And speaking of New York, did you hear about former Mayor Rudolph Giuliani going to his local precinct to complain about a homeless man living on his street? When he told of doing so, he called the time when people lived on the streets and did not use bathrooms inside “the dark ages.” That did not cause him to reflect on how difficult it must be for homeless people. Instead, he said, of his time as Mayor, “You chase ’em and you chase ’em and you chase ’em and you chase ’em, and they either get the treatment that they need or you chase ’em out of the city.”
I have different sensibilities. Frankly, I would rather spend time with some of the homeless people I have known than with the Mayor. I lived in New York during much of his mayoralty, and it was often ugly–but not so much because of homeless people (rampant homelessness is ugly for its victims, yes, but not in the same way for the rest of us). I called him Mayor Bully-ani, because of the way he went after people who offended his sensibility.
And those women in Times Square? Who are they hurting? In fact, who would it hurt if women could be bare-chested in public, just like men?
Much of the body shame aimed at women is enforced by these sorts of prohibitions. And what is truly distressing is that the very act of hiding body parts can actually increase interest in them.
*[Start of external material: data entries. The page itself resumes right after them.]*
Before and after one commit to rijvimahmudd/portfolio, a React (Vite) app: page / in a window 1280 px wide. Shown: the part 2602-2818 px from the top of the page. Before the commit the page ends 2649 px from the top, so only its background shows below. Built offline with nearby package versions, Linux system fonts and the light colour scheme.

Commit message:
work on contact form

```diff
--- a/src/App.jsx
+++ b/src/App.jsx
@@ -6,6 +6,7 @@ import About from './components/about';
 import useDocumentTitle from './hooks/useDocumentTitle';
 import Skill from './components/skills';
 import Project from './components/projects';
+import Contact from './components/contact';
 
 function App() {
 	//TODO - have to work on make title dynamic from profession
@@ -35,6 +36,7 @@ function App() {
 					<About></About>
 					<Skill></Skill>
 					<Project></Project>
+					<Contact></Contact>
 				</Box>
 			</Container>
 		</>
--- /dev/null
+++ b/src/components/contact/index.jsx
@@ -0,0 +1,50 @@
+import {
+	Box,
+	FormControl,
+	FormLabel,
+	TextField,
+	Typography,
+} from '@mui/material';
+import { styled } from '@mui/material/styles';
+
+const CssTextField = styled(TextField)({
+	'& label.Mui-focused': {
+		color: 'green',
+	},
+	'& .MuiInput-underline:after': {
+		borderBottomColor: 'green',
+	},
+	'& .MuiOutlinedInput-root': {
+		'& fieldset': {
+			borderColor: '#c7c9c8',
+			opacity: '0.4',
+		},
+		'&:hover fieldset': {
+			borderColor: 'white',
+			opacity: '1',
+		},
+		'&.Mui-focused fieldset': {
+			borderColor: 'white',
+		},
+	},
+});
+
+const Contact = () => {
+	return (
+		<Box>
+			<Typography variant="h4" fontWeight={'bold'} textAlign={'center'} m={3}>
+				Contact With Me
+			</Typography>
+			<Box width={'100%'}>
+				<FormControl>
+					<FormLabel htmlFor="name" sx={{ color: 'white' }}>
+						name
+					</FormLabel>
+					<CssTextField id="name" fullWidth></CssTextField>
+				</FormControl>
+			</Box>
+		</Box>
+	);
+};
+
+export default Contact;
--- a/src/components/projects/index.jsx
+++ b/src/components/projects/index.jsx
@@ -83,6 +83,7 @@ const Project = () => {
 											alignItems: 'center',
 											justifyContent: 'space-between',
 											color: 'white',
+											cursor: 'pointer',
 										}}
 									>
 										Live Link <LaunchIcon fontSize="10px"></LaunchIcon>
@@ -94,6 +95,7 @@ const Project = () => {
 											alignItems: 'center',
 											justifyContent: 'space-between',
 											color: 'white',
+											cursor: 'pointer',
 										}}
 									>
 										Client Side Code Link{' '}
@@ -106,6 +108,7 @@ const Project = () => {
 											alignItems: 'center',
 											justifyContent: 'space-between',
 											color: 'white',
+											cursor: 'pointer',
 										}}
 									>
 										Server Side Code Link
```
So the act of denial leads to fetishes.
Hiding women’s breasts goes back to those dark ages spoken about by Mayor Giuliani, and earlier, when women were property of men; women were homebound creatures and their menfolk–husbands and fathers–did not want breasts, symbols of fertility, to be displayed.
And did you know this? It was not until 1936 that it was legal in New York State for men to bare their nipples? That trend seems to have taken off and become “normal.”
It will undoubtedly take longer to change attitudes toward homeless people. But we could start by making sure that being homeless is not viewed as a crime–the same way women baring breasts is not a crime.